**WORK TO BE COMPLETED:** Exactly and in full, give the records again.

**DATA RECORDS:**
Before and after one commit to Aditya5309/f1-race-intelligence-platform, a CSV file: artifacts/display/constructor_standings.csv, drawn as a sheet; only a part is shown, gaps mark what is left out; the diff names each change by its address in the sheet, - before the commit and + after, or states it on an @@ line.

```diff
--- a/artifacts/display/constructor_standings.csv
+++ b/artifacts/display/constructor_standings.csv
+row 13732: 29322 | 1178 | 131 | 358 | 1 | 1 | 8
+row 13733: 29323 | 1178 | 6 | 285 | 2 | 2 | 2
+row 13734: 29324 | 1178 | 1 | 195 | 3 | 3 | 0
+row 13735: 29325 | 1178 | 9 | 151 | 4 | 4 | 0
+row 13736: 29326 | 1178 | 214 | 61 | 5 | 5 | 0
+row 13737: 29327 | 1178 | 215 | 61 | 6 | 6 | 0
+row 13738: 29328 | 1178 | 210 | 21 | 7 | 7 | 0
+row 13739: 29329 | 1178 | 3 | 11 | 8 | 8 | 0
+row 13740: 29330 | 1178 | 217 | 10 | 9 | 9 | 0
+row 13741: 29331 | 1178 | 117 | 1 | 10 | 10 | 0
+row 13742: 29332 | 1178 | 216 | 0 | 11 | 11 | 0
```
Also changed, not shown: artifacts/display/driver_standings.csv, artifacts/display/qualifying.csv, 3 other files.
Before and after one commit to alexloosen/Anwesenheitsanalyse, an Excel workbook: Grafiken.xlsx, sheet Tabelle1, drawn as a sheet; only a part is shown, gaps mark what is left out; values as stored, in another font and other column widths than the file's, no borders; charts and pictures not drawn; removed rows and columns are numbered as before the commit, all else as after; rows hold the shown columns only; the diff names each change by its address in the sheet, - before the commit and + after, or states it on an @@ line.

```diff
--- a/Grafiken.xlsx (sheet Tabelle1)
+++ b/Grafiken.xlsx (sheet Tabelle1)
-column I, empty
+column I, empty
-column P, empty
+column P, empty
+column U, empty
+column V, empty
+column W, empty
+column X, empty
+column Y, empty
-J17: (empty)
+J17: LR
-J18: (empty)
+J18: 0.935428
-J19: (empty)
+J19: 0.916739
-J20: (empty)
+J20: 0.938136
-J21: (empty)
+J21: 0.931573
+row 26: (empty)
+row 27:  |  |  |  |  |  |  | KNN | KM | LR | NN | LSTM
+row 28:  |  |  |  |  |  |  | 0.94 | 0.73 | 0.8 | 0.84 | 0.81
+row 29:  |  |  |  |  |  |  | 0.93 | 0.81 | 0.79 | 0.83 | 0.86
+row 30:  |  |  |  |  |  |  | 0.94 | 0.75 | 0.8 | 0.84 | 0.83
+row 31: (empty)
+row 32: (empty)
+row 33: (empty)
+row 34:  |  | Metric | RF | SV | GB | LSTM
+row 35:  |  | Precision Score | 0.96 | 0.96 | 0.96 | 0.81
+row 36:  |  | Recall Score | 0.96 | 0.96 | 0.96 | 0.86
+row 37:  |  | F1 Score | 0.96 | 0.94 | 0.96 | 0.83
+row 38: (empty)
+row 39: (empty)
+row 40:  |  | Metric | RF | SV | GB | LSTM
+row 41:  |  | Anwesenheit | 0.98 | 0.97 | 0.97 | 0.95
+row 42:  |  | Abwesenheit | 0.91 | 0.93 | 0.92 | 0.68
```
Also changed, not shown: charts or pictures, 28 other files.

**RESPONSE TO THIS EXERCISE:**
Before and after one commit to Aditya5309/f1-race-intelligence-platform, a CSV file: artifacts/display/constructor_standings.csv, drawn as a sheet; only a part is shown, gaps mark what is left out; the diff names each change by its address in the sheet, - before the commit and + after, or states it on an @@ line.

```diff
--- a/artifacts/display/constructor_standings.csv
+++ b/artifacts/display/constructor_standings.csv
+row 13732: 29322 | 1178 | 131 | 358 | 1 | 1 | 8
+row 13733: 29323 | 1178 | 6 | 285 | 2 | 2 | 2
+row 13734: 29324 | 1178 | 1 | 195 | 3 | 3 | 0
+row 13735: 29325 | 1178 | 9 | 151 | 4 | 4 | 0
+row 13736: 29326 | 1178 | 214 | 61 | 5 | 5 | 0
+row 13737: 29327 | 1178 | 215 | 61 | 6 | 6 | 0
+row 13738: 29328 | 1178 | 210 | 21 | 7 | 7 | 0
+row 13739: 29329 | 1178 | 3 | 11 | 8 | 8 | 0
+row 13740: 29330 | 1178 | 217 | 10 | 9 | 9 | 0
+row 13741: 29331 | 1178 | 117 | 1 | 10 | 10 | 0
+row 13742: 29332 | 1178 | 216 | 0 | 11 | 11 | 0
```
Also changed, not shown: artifacts/display/driver_standings.csv, artifacts/display/qualifying.csv, 3 other files.
Before and after one commit to alexloosen/Anwesenheitsanalyse, an Excel workbook: Grafiken.xlsx, sheet Tabelle1, drawn as a sheet; only a part is shown, gaps mark what is left out; values as stored, in another font and other column widths than the file's, no borders; charts and pictures not drawn; removed rows and columns are numbered as before the commit, all else as after; rows hold the shown columns only; the diff names each change by its address in the sheet, - before the commit and + after, or states it on an @@ line.

```diff
--- a/Grafiken.xlsx (sheet Tabelle1)
+++ b/Grafiken.xlsx (sheet Tabelle1)
-column I, empty
+column I, empty
-column P, empty
+column P, empty
+column U, empty
+column V, empty
+column W, empty
+column X, empty
+column Y, empty
-J17: (empty)
+J17: LR
-J18: (empty)
+J18: 0.935428
-J19: (empty)
+J19: 0.916739
-J20: (empty)
+J20: 0.938136
-J21: (empty)
+J21: 0.931573
+row 26: (empty)
+row 27:  |  |  |  |  |  |  | KNN | KM | LR | NN | LSTM
+row 28:  |  |  |  |  |  |  | 0.94 | 0.73 | 0.8 | 0.84 | 0.81
+row 29:  |  |  |  |  |  |  | 0.93 | 0.81 | 0.79 | 0.83 | 0.86
+row 30:  |  |  |  |  |  |  | 0.94 | 0.75 | 0.8 | 0.84 | 0.83
+row 31: (empty)
+row 32: (empty)
+row 33: (empty)
+row 34:  |  | Metric | RF | SV | GB | LSTM
+row 35:  |  | Precision Score | 0.96 | 0.96 | 0.96 | 0.81
+row 36:  |  | Recall Score | 0.96 | 0.96 | 0.96 | 0.86
+row 37:  |  | F1 Score | 0.96 | 0.94 | 0.96 | 0.83
+row 38: (empty)
+row 39: (empty)
+row 40:  |  | Metric | RF | SV | GB | LSTM
+row 41:  |  | Anwesenheit | 0.98 | 0.97 | 0.97 | 0.95
+row 42:  |  | Abwesenheit | 0.91 | 0.93 | 0.92 | 0.68
```
Also changed, not shown: charts or pictures, 28 other files.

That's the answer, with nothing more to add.